A year after the publication of the book, Long received a letter from a retired English journalist, William Reginald Stewart, who said that "Recovering the Ancient Magic" described the same magic that he, in his youthful travels, had seen and learned from an Amazigh woman in the Atlas Mountains.
Not only that, wrote Stewart, some Hawaiian words were the same as those of a secret, magical language of the Amazighs. The Hawaiian word Kahuna (Kahuna Wahini or Kahini for a female) was the Amazigh word Kahena for a sorceress. The words for a god, too, were almost identical, "akua" in Hawaiian and "atua" in the Amazigh sorcery language. In addition, the similarity of Kahuna, Kahena, and Kahini to the ancient Indian Tantric work for a goddess or a woman of wisdom and power, "Dakini (sky walker)," presents us with the mind-boggling geographic array of Hawaii, India, and North Africa, all with different languages, but all using virtually the same word for wise, powerful women.
In his letter, Stewart described his adventures at the end of the last century in North Africa where he was prospecting for oil and corresponding to the Christian Science Monitor. Having heard about a tribe in the Atlas Mountains whose Kahena was a famous magician, he took his vacation, hired guides and set out to find the tribe and its sorceress. High in the Atlas Mountains, he did, at last, find her. She was the last Kahena still alive, for by Stewart's time the Amazigh Kahenas, sadly, had all died but one, Lucchi. Luckily for Stewart she was just about to begin the training of her seventeen-year-old daughter in the magical arts.
Stewart was a bit more fortunate than Long was to be some twenty years later. By dint of persistence and persuasiveness, he got himself adopted as Lucchi's "blood son" and was allowed to join mother and daughter in the training. But his inability to speak the Amazigh tongue forced him to laboriously match school book French to Tamazight to understand Lucchi and the secret magical language. The delay turned out to be costly.
When the training finally began, Lucchi first revealed the legendary history of the Amazighs which told of twelve tribes, all with Kahenas, living in the Sahara in times so ancient that it was then a green and fertile land. But when the rivers began to dry up, the tribes had to move. They eventually settled in the Aures and Kabyle Mountains of the coast, the Atlas Mountains north of the Sahara of modern Tunisia and Morocco. Amazigh descendants, the Tuaregs or "The Blue People," immigrated south of the Sahara to settle in the Ahaggar and Tassili N'Ajjer Mountains of Algeria and the Air Mountains of present-day Niger. Other tribes began to move into the Nile valley where they ruled, the legends said, and built the great pyramids. But, foreseeing a coming time of great intellectual darkness in the world and wanting to preserve their precious secrets for a future golden age, the Egyptian Amazigh tribes decided to scatter to other lands where they hoped to perpetuate their teachings.
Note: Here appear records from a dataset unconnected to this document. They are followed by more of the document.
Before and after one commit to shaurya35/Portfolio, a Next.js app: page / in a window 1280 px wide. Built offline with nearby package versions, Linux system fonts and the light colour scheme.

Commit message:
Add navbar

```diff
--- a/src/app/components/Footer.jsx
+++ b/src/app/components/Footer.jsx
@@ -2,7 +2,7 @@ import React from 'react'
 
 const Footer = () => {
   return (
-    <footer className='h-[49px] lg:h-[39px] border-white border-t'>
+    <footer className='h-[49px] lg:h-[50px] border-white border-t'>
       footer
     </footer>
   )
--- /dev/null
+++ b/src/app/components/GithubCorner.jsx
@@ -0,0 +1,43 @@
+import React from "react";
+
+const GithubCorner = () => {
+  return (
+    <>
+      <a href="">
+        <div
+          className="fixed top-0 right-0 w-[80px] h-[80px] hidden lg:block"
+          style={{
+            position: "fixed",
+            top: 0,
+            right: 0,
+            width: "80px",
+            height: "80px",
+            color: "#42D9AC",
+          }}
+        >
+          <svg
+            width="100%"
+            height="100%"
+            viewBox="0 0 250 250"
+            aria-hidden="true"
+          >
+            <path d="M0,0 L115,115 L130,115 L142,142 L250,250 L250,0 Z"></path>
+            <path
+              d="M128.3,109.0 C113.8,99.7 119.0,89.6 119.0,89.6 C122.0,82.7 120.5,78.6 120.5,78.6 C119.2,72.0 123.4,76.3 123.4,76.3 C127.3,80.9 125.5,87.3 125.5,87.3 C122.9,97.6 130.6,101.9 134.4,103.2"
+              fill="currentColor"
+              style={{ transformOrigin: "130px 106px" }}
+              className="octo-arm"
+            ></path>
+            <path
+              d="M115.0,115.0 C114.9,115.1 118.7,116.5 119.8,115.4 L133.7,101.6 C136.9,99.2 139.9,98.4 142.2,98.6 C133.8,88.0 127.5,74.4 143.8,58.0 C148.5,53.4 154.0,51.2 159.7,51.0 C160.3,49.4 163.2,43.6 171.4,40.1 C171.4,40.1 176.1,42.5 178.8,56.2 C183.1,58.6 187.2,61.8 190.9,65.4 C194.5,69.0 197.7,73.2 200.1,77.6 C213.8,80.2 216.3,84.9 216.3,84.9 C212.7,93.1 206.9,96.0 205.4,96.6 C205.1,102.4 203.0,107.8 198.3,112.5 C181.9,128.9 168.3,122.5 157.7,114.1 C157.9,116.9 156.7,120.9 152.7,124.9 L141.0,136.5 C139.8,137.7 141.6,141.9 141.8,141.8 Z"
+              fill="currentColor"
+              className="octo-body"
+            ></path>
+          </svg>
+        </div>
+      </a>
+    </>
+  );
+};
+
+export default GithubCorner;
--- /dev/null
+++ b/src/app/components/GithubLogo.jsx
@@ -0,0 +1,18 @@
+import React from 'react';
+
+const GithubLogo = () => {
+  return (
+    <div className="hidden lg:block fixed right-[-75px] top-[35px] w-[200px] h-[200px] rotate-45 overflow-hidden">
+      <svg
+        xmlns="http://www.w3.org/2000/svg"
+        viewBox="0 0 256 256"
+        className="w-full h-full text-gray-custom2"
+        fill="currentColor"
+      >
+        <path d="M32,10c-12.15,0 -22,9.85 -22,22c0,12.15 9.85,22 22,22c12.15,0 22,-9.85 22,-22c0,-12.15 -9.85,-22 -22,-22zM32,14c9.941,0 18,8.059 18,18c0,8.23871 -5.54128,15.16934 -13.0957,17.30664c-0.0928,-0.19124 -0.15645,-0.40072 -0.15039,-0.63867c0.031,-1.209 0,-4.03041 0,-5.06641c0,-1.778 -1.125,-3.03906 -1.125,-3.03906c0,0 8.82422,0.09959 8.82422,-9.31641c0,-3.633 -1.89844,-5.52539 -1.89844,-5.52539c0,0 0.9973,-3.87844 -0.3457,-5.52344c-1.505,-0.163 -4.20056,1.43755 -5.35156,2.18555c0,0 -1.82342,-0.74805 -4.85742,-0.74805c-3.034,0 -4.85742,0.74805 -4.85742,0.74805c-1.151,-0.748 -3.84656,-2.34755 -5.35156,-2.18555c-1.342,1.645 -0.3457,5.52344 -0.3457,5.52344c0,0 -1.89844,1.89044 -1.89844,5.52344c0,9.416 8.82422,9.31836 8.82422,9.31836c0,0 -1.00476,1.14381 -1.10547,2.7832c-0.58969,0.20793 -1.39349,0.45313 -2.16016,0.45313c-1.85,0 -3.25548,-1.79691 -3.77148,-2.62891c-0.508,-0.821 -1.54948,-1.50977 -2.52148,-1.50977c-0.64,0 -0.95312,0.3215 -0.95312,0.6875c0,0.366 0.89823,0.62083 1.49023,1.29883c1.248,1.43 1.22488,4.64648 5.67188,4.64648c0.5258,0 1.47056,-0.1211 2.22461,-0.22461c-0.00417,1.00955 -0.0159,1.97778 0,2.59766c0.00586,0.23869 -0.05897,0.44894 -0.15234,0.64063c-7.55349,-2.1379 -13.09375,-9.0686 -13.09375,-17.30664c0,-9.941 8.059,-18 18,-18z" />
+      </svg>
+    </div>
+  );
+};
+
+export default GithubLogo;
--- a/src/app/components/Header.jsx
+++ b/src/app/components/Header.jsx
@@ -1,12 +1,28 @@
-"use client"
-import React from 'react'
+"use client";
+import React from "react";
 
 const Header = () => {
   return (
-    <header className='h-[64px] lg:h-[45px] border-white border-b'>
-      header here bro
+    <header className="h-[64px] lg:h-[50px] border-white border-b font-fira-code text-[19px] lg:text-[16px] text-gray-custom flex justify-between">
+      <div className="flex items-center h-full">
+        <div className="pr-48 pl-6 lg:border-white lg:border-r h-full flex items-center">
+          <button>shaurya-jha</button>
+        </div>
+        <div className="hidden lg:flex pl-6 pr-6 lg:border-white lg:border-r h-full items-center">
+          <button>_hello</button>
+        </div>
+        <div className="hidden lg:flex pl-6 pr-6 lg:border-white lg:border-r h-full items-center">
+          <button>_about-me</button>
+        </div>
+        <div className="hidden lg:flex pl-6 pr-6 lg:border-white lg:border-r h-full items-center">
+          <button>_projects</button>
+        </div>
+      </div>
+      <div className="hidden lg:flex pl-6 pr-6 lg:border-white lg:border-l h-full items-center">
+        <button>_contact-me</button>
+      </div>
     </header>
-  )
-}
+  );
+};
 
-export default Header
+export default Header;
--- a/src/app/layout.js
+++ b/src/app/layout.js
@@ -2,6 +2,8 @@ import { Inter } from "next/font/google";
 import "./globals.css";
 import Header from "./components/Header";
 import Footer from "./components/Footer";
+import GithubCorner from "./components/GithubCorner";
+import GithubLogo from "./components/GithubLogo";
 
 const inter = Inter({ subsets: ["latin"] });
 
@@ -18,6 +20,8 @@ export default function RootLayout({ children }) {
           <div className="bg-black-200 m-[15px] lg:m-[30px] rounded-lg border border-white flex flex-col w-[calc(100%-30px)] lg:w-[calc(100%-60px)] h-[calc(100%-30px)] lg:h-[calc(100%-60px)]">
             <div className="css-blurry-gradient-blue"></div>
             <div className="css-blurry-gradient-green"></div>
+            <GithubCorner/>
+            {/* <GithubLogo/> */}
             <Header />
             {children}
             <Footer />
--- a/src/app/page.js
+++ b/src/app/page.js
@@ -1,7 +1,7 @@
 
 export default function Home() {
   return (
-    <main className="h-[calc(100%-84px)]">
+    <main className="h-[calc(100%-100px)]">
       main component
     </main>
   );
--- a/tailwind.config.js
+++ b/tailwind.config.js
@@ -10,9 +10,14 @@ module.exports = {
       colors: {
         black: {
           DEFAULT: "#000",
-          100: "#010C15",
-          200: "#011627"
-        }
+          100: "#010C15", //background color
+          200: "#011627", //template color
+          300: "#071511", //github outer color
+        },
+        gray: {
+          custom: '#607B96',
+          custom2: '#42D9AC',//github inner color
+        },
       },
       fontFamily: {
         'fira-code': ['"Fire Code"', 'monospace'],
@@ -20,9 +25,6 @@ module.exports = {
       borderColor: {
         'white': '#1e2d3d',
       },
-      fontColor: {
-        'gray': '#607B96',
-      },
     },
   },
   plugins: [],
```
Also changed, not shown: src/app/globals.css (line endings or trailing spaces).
Some went to India and others traveled to the Pacific's then-uninhabited islands, by way of the Red Sea. This dovetails nicely with a Hawaiian legend of their origins that begins with "a journey across the Red Sea of Kane," Kane being a principle Hawaiian god.
In the subsequent part of the training, Lucchi demonstrated her powers to heal the sick and control birds, beasts, serpents, and the weather. Theoretical studies finally behind him, Stewart was ready for practical applications. Unfortunately, to the horror of Stewart and Lucchi's daughter, a stray bullet from a skirmish between two raiding parties in the valley below struck and killed the Kahena. Without a teacher -he presumed that the daughter knew little more than he did- Stewart returned to his other activities and eventually forgot about the Amazighs until he read Long's book.
Centuries after the exodus and the spread of the Amazigh tribes, when bronze-age mariners ventured to the shores of what are now Morocco, Algeria, and Tunisia, they found there a Caucasian race of matriarchal people who called themselves Imazighen -"the free." The name Berber by which they are commonly known may come from the Greek "barbaroi," meaning foreigner. The 14th century North African historian, Ibn Khaldun, however, described them as a people from the land of "Ber."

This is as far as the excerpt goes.